May 1996

The Role of Prophylactic Cholecystectomy in the Short-Bowel Syndrome

Author Affiliations

From the Department of Surgery, University of Nebraska Medical Center, Omaha, and the Omaha Veterans Affairs Medical Center.

Arch Surg. 1996;131(5):556-560. doi:10.1001/archsurg.1996.01430170102020

Objectives:  To determine the factors associated with cholelithiasis and define the role of prophylactic cholecystectomy in the short-bowel syndrome.

Design:  Retrospective clinical review of cohort of consecutive patients.

Setting:  Tertiary care, academic medical center.

Patients:  Fifty adult (age, >16 years) patients with intestinal remnants less than 180 cm were evaluated over a 15-year period.

Main Outcome Measures:  Incidence and natural history of cholelithiasis, postoperative morbidity, and mortality rates.
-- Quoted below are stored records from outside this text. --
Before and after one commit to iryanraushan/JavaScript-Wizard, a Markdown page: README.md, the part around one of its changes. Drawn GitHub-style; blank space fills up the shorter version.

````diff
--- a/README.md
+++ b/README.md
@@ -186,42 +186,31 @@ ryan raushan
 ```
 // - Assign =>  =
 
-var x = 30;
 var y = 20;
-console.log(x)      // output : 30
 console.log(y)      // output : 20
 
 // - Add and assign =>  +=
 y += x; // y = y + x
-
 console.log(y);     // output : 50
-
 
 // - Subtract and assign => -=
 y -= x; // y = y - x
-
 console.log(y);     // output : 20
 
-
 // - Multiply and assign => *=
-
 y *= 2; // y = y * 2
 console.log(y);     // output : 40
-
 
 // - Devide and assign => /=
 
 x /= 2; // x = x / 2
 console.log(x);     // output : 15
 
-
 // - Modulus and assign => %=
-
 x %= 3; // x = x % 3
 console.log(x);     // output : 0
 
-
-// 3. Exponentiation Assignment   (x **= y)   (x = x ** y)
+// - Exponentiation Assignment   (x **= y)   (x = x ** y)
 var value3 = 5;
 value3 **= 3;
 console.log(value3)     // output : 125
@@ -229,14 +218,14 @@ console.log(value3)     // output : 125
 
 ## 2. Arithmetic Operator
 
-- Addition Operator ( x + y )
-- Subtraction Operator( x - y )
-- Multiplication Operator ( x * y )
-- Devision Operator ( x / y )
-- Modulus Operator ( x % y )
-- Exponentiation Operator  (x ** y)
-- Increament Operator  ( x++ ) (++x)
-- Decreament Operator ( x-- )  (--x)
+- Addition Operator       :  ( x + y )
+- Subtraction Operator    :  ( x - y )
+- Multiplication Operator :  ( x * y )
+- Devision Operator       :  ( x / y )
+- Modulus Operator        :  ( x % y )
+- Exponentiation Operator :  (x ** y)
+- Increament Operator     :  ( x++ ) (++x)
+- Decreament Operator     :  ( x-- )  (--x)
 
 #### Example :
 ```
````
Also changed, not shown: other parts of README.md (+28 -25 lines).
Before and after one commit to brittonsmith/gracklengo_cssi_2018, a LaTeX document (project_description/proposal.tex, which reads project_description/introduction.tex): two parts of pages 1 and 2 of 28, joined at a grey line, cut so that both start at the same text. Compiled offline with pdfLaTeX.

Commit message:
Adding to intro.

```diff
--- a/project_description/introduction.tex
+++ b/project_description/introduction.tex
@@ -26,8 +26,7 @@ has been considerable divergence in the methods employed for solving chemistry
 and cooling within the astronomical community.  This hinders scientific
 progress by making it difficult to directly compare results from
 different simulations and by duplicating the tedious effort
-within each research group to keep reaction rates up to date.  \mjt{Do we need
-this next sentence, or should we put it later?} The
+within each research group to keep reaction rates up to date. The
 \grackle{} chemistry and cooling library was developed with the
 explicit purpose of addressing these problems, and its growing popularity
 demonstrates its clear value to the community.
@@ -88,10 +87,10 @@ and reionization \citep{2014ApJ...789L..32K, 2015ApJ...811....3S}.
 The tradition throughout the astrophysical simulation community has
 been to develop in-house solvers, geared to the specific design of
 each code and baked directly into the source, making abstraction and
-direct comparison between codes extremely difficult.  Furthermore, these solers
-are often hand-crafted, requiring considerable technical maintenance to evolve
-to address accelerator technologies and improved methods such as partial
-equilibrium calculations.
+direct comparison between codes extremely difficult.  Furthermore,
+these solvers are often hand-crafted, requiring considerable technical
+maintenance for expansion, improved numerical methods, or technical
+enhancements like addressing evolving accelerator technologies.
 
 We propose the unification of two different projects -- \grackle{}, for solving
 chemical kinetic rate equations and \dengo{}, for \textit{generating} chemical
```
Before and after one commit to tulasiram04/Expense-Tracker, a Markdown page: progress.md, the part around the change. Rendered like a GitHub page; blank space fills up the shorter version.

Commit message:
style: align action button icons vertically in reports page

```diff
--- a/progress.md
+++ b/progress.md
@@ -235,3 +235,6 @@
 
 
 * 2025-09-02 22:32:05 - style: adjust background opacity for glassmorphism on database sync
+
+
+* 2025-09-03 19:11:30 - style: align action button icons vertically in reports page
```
Results:  Prophylactic cholecystectomy was performed in 5 patients (10%). Ten patients (20%) died within 30 days without evidence of gallstones. Eleven (31%) of the other 35 patients at risk developed biliary disease; 6 of these patients had inflammatory complications or common bile duct stones. Biliary disease was more likely (P<.05) in patients with intestinal remnant length less than 120cm (47% vs 13%), an absent ileocecal junction (41% vs 0%), long-term total parenteral nutrition (45% vs 13%), and Crohn's disease (67% vs 24%). Patients with mesenteric vascular disease had high initial mortality (50%) and a 38% incidence of biliary disease. Patients with cancer and/or irradiation had a lower initial mortality (7%) and no biliary disease. Patients with benign conditions had a significant incidence of cholelithiasis (57%).

Conclusions:  Patients with the short-bowel syndrome have a significant risk for cholelithiasis if the intestinal remnant length is less than 120 cm, total parenteral nutrition is required, and the terminal ileum is resected. Prophylactic cholecystectomy is indicated in patients with benign conditions and anticipated long-term survival. It should also be considered in patients with mesenteric vascular disease who, despite significantly shortened survival, may have a high incidence of early biliary problems.(Arch Surg. 1996;131:556-560)